- **Task directions**:
Your answer must be every line of the data that contains "file".

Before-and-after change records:
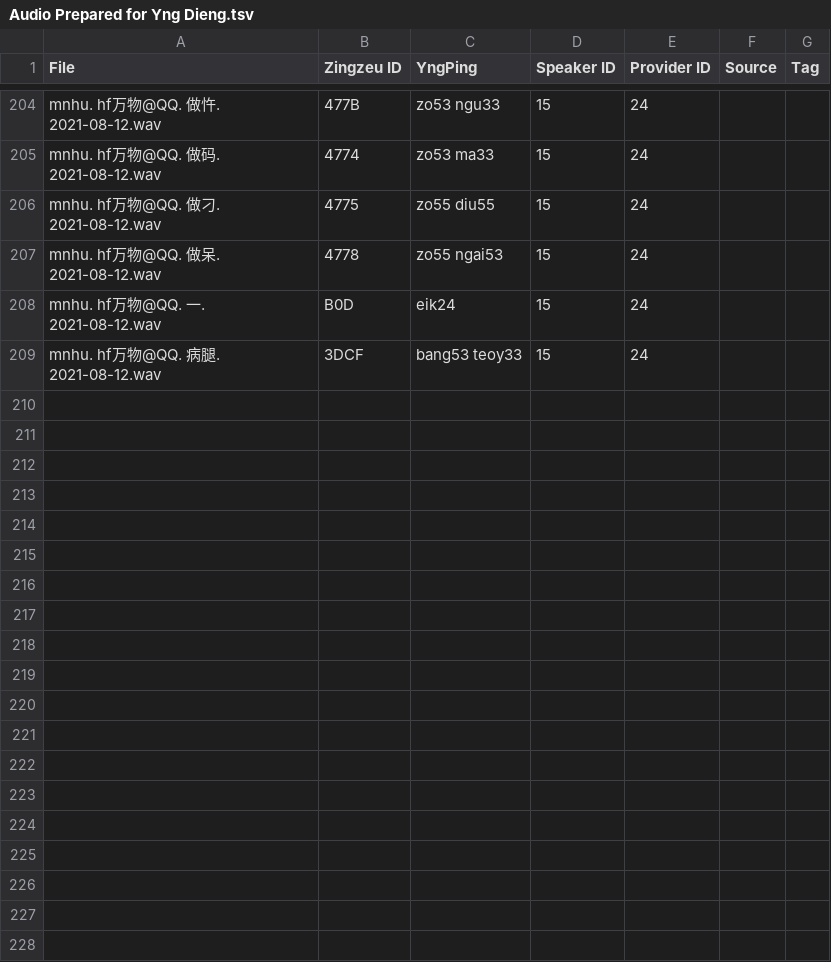
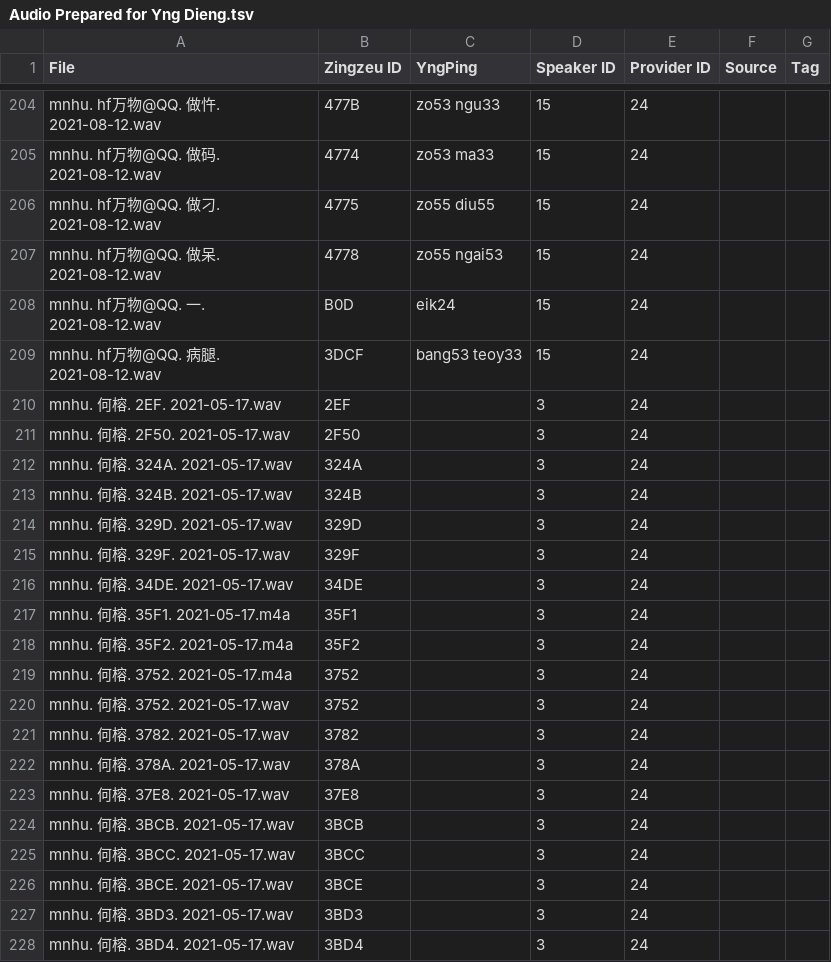
Before and after one commit to MindongLab/cdo-corpus, a TSV file: audio feng/Audio Prepared for Yng Dieng.tsv, drawn as a sheet; only a part is shown, gaps mark what is left out; the diff covers the shown part only.

```diff
--- a/audio feng/Audio Prepared for Yng Dieng.tsv
+++ b/audio feng/Audio Prepared for Yng Dieng.tsv
@@ -209 +209,20 @@ mnhu. hf万物@QQ. 一. 2021-08-12.wav	B0D	eik24	15	24
 mnhu. hf万物@QQ. 病腿. 2021-08-12.wav	3DCF	bang53 teoy33	15	24		
+mnhu. 何榕. 2EF. 2021-05-17.wav	2EF		3	24		
+mnhu. 何榕. 2F50. 2021-05-17.wav	2F50		3	24		
+mnhu. 何榕. 324A. 2021-05-17.wav	324A		3	24		
+mnhu. 何榕. 324B. 2021-05-17.wav	324B		3	24		
+mnhu. 何榕. 329D. 2021-05-17.wav	329D		3	24		
+mnhu. 何榕. 329F. 2021-05-17.wav	329F		3	24		
+mnhu. 何榕. 34DE. 2021-05-17.wav	34DE		3	24		
+mnhu. 何榕. 35F1. 2021-05-17.m4a	35F1		3	24		
+mnhu. 何榕. 35F2. 2021-05-17.m4a	35F2		3	24		
+mnhu. 何榕. 3752. 2021-05-17.m4a	3752		3	24		
+mnhu. 何榕. 3752. 2021-05-17.wav	3752		3	24		
+mnhu. 何榕. 3782. 2021-05-17.wav	3782		3	24		
+mnhu. 何榕. 378A. 2021-05-17.wav	378A		3	24		
+mnhu. 何榕. 37E8. 2021-05-17.wav	37E8		3	24		
+mnhu. 何榕. 3BCB. 2021-05-17.wav	3BCB		3	24		
+mnhu. 何榕. 3BCC. 2021-05-17.wav	3BCC		3	24		
+mnhu. 何榕. 3BCE. 2021-05-17.wav	3BCE		3	24		
+mnhu. 何榕. 3BD3. 2021-05-17.wav	3BD3		3	24		
+mnhu. 何榕. 3BD4. 2021-05-17.wav	3BD4		3	24		
```
Also changed, not shown: 19 added rows elsewhere in this file, 41 other files.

- **Result for this task**:
Before and after one commit to MindongLab/cdo-corpus, a TSV file: audio feng/Audio Prepared for Yng Dieng.tsv, drawn as a sheet; only a part is shown, gaps mark what is left out; the diff covers the shown part only.
Also changed, not shown: 19 added rows elsewhere in this file, 41 other files.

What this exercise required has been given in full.